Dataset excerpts

______

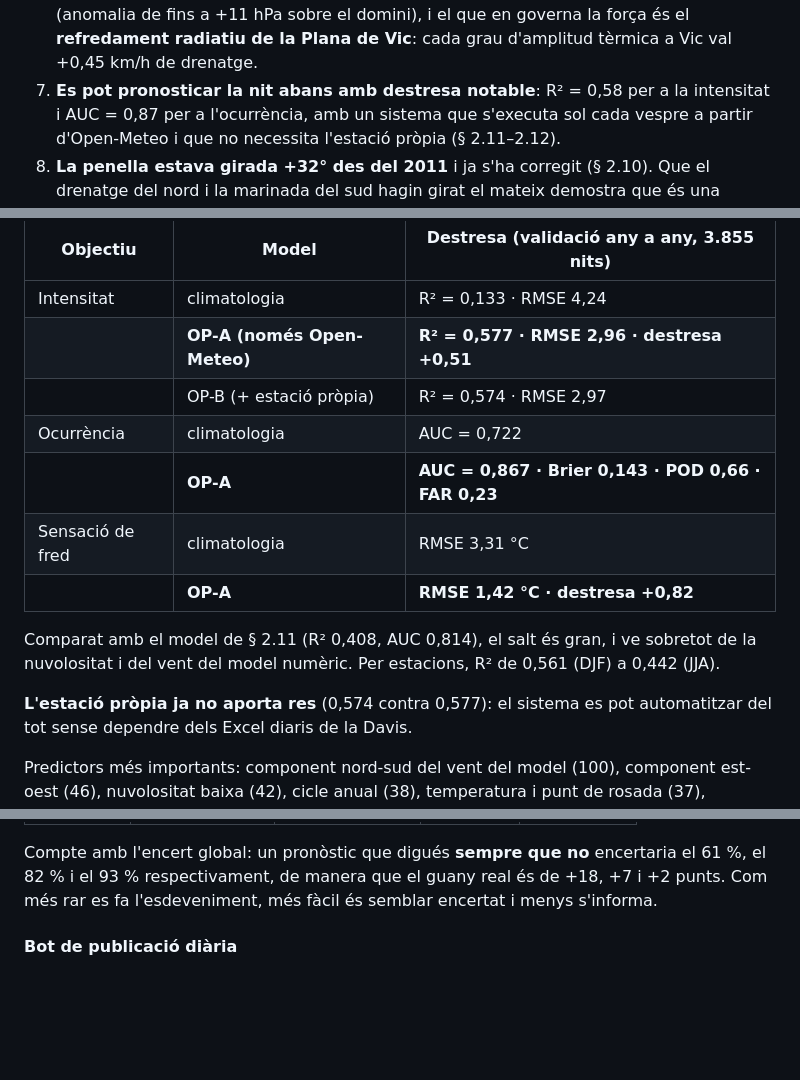
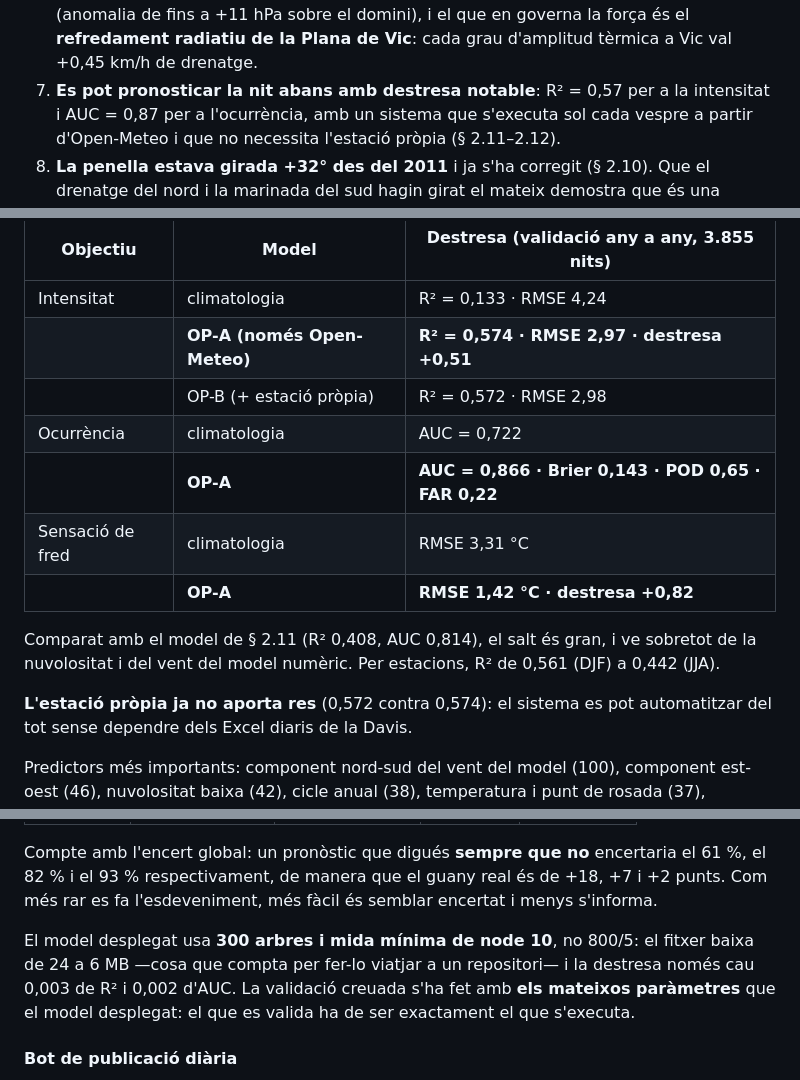
Before and after one commit to adriabarbeta/saligarda, a Markdown page: INFORME.md, 3 parts joined by grey strips. Rendered like a GitHub page; blank space fills up the shorter version.

Commit message:
Actualitza les xifres del model desplegat (300 arbres)
Co-Authored-By: Claude Opus 5 <noreply@anthropic.com>

```diff
--- a/INFORME.md
+++ b/INFORME.md
@@ -32,7 +32,7 @@ que:
    Biscaia** (anomalia de fins a +11 hPa sobre el domini), i el que en governa la
    força és el **refredament radiatiu de la Plana de Vic**: cada grau d'amplitud
    tèrmica a Vic val +0,45 km/h de drenatge.
-7. **Es pot pronosticar la nit abans amb destresa notable**: R² = 0,58 per a la
+7. **Es pot pronosticar la nit abans amb destresa notable**: R² = 0,57 per a la
    intensitat i AUC = 0,87 per a l'ocurrència, amb un sistema que s'executa sol cada
    vespre a partir d'Open-Meteo i que no necessita l'estació pròpia (§ 2.11–2.12).
 8. **La penella estava girada +32° des del 2011** i ja s'ha corregit (§ 2.10). Que el
@@ -543,10 +543,10 @@ PCA. I s'hi incorpora el predictor que faltava: la **nuvolositat**.
 | Objectiu | Model | Destresa (validació any a any, 3.855 nits) |
 |---|---|---|
 | Intensitat | climatologia | R² = 0,133 · RMSE 4,24 |
-| | **OP-A (només Open-Meteo)** | **R² = 0,577 · RMSE 2,96 · destresa +0,51** |
-| | OP-B (+ estació pròpia) | R² = 0,574 · RMSE 2,97 |
+| | **OP-A (només Open-Meteo)** | **R² = 0,574 · RMSE 2,97 · destresa +0,51** |
+| | OP-B (+ estació pròpia) | R² = 0,572 · RMSE 2,98 |
 | Ocurrència | climatologia | AUC = 0,722 |
-| | **OP-A** | **AUC = 0,867 · Brier 0,143 · POD 0,66 · FAR 0,23** |
+| | **OP-A** | **AUC = 0,866 · Brier 0,143 · POD 0,65 · FAR 0,22** |
 | Sensació de fred | climatologia | RMSE 3,31 °C |
 | | **OP-A** | **RMSE 1,42 °C · destresa +0,82** |
 
@@ -554,7 +554,7 @@ Comparat amb el model de § 2.11 (R² 0,408, AUC 0,814), el salt és gran, i ve
 sobretot de la nuvolositat i del vent del model numèric. Per estacions, R² de 0,561
 (DJF) a 0,442 (JJA).
 
-**L'estació pròpia ja no aporta res** (0,574 contra 0,577): el sistema es pot
+**L'estació pròpia ja no aporta res** (0,572 contra 0,574): el sistema es pot
 automatitzar del tot sense dependre dels Excel diaris de la Davis.
 
 Predictors més importants: component nord-sud del vent del model (100), component
@@ -600,6 +600,12 @@ Compte amb l'encert global: un pronòstic que digués **sempre que no** encertar
 61 %, el 82 % i el 93 % respectivament, de manera que el guany real és de +18, +7 i
 +2 punts. Com més rar es fa l'esdeveniment, més fàcil és semblar encertat i menys
 s'informa.
+
+El model desplegat usa **300 arbres i mida mínima de node 10**, no 800/5: el
+fitxer baixa de 24 a 6 MB —cosa que compta per fer-lo viatjar a un repositori— i
+la destresa només cau 0,003 de R² i 0,002 d'AUC. La validació creuada s'ha fet
+amb **els mateixos paràmetres** que el model desplegat: el que es valida ha de
+ser exactament el que s'executa.
 
 #### Bot de publicació diària
 
```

______

WHAT YOU NEED TO DO
When a line in the data above contains the string "pròpia", copy that line.

SOLVED PROBLEM
    vespre a partir d'Open-Meteo i que no necessita l'estació pròpia (§ 2.11–2.12).
-| | OP-B (+ estació pròpia) | R² = 0,574 · RMSE 2,97 |
+| | OP-B (+ estació pròpia) | R² = 0,572 · RMSE 2,98 |
-**L'estació pròpia ja no aporta res** (0,574 contra 0,577): el sistema es pot
+**L'estació pròpia ja no aporta res** (0,572 contra 0,574): el sistema es pot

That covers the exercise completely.